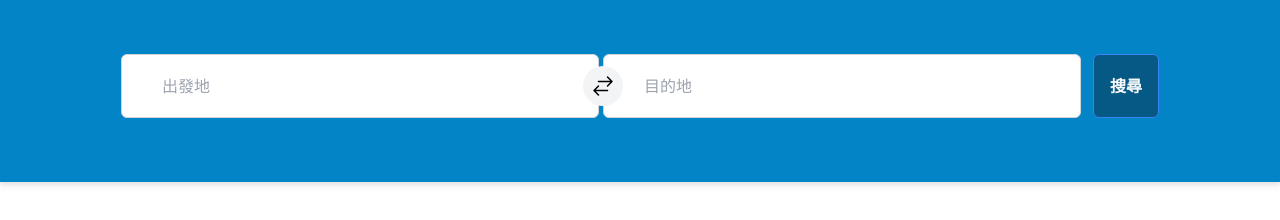
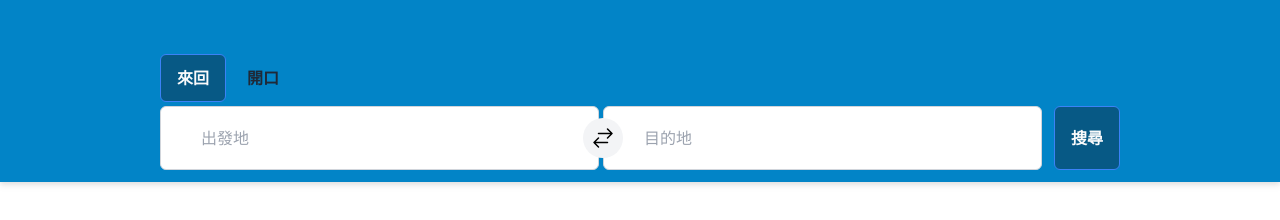
Before and after one commit to crazycjh/ticketBug_Frontend, a Vue app: page /setting in a window 1280 px wide. Shown: the part 202-422 px from the top of the page. Built offline with nearby package versions, Linux system fonts and the light colour scheme.

Commit message:
設定來回開口按鈕layout

```diff
--- a/src/components/SearchFunction.vue
+++ b/src/components/SearchFunction.vue
@@ -1,19 +1,49 @@
 <script setup>
 import { ref, watch } from "vue";
-
+const roundOpen =  ref("round")
 const airport_1 = ref("");
 const airport_2 = ref("");
+const airport_3 = ref("");
+
+const roundBtnClass = ref({root: '!bg-sky-800 !text-gray-50'});
+const openBtnClass = ref({root: '!bg-transparent !text-gray-800  border-transparent'});
+
 watch(airport_1, (val) => {
   console.log(val, " 這是airport_1 ");
 });
+
+
+// 來回、開口按鈕
+watch(roundOpen, (val)=> {
+	console.log(val);
+});
+
+const roundOpenSwitch = (change) => {
+	roundOpen.value = change;
+
+	if(change === 'round') {
+		roundBtnClass.value = {root: '!bg-sky-800 !text-gray-50'};
+		openBtnClass.value = {root: '!bg-transparent !text-gray-800 border-transparent'};
+		console.log(openBtnClass.value.root );
+	}else {
+		roundBtnClass.value = {root: '!bg-transparent !text-gray-800 border-transparent'};
+		openBtnClass.value = {root: '!bg-sky-800 !text-gray-50'};
+	}
+};
 </script>
 
 <template>
   <section
-    class=" flex flex-wrap max-w-7xl justify-center items-center gap-1 mx-auto mt-14"
+    class=" flex flex-wrap max-w-7xl justify-center items-center gap-1 mx-auto mt-14 bg-sky-600"
   >
-    <div class="flex w-3/4 gap-1">
-      <div class="w-1/2 h-">
+    <div class=" w-3/4 ">
+			<div class="flex gap-1 mb-1">
+				<!-- button 多個 -->
+				<primeButton @click="roundOpenSwitch('round')" class="h-12 " label="來回" :pt="roundBtnClass"/>
+				<primeButton @click="roundOpenSwitch('open')" class="h-12" label="開口" :pt="openBtnClass"/>
+			</div>
+			<div class="flex gap-1 ">
+				<div class="grow" :class="{ roundOpenClass: roundOpen==='open' }">
 					<!-- <InputText
 						v-model="airport_1"
 						placeholder="出發地"
@@ -26,9 +56,10 @@ watch(airport_1, (val) => {
 						class="pl-10"
 					/>
 				</div>
-      <div class="relative w-1/2">
+				<div class="relative grow">
 					<div
-          class="w-10 h-10 bg-gray-100 absolute top-1/2 -translate-y-1/2 -translate-x-1/2 rounded-full border-spacing-3 border-l-yellow-300 flex justify-center items-center"
+						class="w-10 h-10 bg-gray-100 absolute top-1/2 -translate-y-1/2 -translate-x-1/2 rounded-full border-spacing-3 border-l-yellow-300 flex justify-center items-center cursor-pointer"
+						:class=" {'-rotate-90 left-1/2' : roundOpen==='open'} "
 					>
 						<svg
 							xmlns="http://www.w3.org/2000/svg"
@@ -51,13 +82,29 @@ watch(airport_1, (val) => {
 						:pt="{ root: 'w-full ' }"
 						class="h-16 pl-10 "
 					/>
+					<InputText
+						v-if="roundOpen==='open'"
+						v-model="airport_3"
+						placeholder="目的地 2"
+						:pt="{ root: 'w-full ' }"
+						class="h-16 pl-10 mt-2"
+					/>
 					<!-- <InputText
 						v-model="airport_2"
 						placeholder="目的地"
 						:pt="{ root: 'w-32' }"
 					/> -->
 				</div>
+				<div class="grow-0">
+					<primeButton class="ml-2 h-" :class="roundOpen==='open' ? 'h-[8.25rem]' : 'h-16'" label="搜尋" :pt="{root:'!bg-sky-800 !text-gray-50'}"/>
 				</div>
-    <primeButton class="h-16 ml-2 " label="搜尋" :pt="{root:'!bg-sky-800 !text-gray-50'}"/>
+			</div>
+    </div>
   </section>
 </template>
+<style>
+.roundOpenClass {
+	display: flex;
+	align-items: center;
+}
+</style>
```
Lines whose indentation alone changed are shown as unchanged.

=======

* WORK TO COMPLETE: The data shown above must be printed again exactly, with no images included.

* WRITTEN REPLY:
Before and after one commit to crazycjh/ticketBug_Frontend, a Vue app: page /setting in a window 1280 px wide. Shown: the part 202-422 px from the top of the page. Built offline with nearby package versions, Linux system fonts and the light colour scheme.

Commit message:
設定來回開口按鈕layout

```diff
--- a/src/components/SearchFunction.vue
+++ b/src/components/SearchFunction.vue
@@ -1,19 +1,49 @@
 <script setup>
 import { ref, watch } from "vue";
-
+const roundOpen =  ref("round")
 const airport_1 = ref("");
 const airport_2 = ref("");
+const airport_3 = ref("");
+
+const roundBtnClass = ref({root: '!bg-sky-800 !text-gray-50'});
+const openBtnClass = ref({root: '!bg-transparent !text-gray-800  border-transparent'});
+
 watch(airport_1, (val) => {
   console.log(val, " 這是airport_1 ");
 });
+
+
+// 來回、開口按鈕
+watch(roundOpen, (val)=> {
+	console.log(val);
+});
+
+const roundOpenSwitch = (change) => {
+	roundOpen.value = change;
+
+	if(change === 'round') {
+		roundBtnClass.value = {root: '!bg-sky-800 !text-gray-50'};
+		openBtnClass.value = {root: '!bg-transparent !text-gray-800 border-transparent'};
+		console.log(openBtnClass.value.root );
+	}else {
+		roundBtnClass.value = {root: '!bg-transparent !text-gray-800 border-transparent'};
+		openBtnClass.value = {root: '!bg-sky-800 !text-gray-50'};
+	}
+};
 </script>
 
 <template>
   <section
-    class=" flex flex-wrap max-w-7xl justify-center items-center gap-1 mx-auto mt-14"
+    class=" flex flex-wrap max-w-7xl justify-center items-center gap-1 mx-auto mt-14 bg-sky-600"
   >
-    <div class="flex w-3/4 gap-1">
-      <div class="w-1/2 h-">
+    <div class=" w-3/4 ">
+			<div class="flex gap-1 mb-1">
+				<!-- button 多個 -->
+				<primeButton @click="roundOpenSwitch('round')" class="h-12 " label="來回" :pt="roundBtnClass"/>
+				<primeButton @click="roundOpenSwitch('open')" class="h-12" label="開口" :pt="openBtnClass"/>
+			</div>
+			<div class="flex gap-1 ">
+				<div class="grow" :class="{ roundOpenClass: roundOpen==='open' }">
 					<!-- <InputText
 						v-model="airport_1"
 						placeholder="出發地"
@@ -26,9 +56,10 @@ watch(airport_1, (val) => {
 						class="pl-10"
 					/>
 				</div>
-      <div class="relative w-1/2">
+				<div class="relative grow">
 					<div
-          class="w-10 h-10 bg-gray-100 absolute top-1/2 -translate-y-1/2 -translate-x-1/2 rounded-full border-spacing-3 border-l-yellow-300 flex justify-center items-center"
+						class="w-10 h-10 bg-gray-100 absolute top-1/2 -translate-y-1/2 -translate-x-1/2 rounded-full border-spacing-3 border-l-yellow-300 flex justify-center items-center cursor-pointer"
+						:class=" {'-rotate-90 left-1/2' : roundOpen==='open'} "
 					>
 						<svg
 							xmlns="http://www.w3.org/2000/svg"
@@ -51,13 +82,29 @@ watch(airport_1, (val) => {
 						:pt="{ root: 'w-full ' }"
 						class="h-16 pl-10 "
 					/>
+					<InputText
+						v-if="roundOpen==='open'"
+						v-model="airport_3"
+						placeholder="目的地 2"
+						:pt="{ root: 'w-full ' }"
+						class="h-16 pl-10 mt-2"
+					/>
 					<!-- <InputText
 						v-model="airport_2"
 						placeholder="目的地"
 						:pt="{ root: 'w-32' }"
 					/> -->
 				</div>
+				<div class="grow-0">
+					<primeButton class="ml-2 h-" :class="roundOpen==='open' ? 'h-[8.25rem]' : 'h-16'" label="搜尋" :pt="{root:'!bg-sky-800 !text-gray-50'}"/>
 				</div>
-    <primeButton class="h-16 ml-2 " label="搜尋" :pt="{root:'!bg-sky-800 !text-gray-50'}"/>
+			</div>
+    </div>
   </section>
 </template>
+<style>
+.roundOpenClass {
+	display: flex;
+	align-items: center;
+}
+</style>
```
Lines whose indentation alone changed are shown as unchanged.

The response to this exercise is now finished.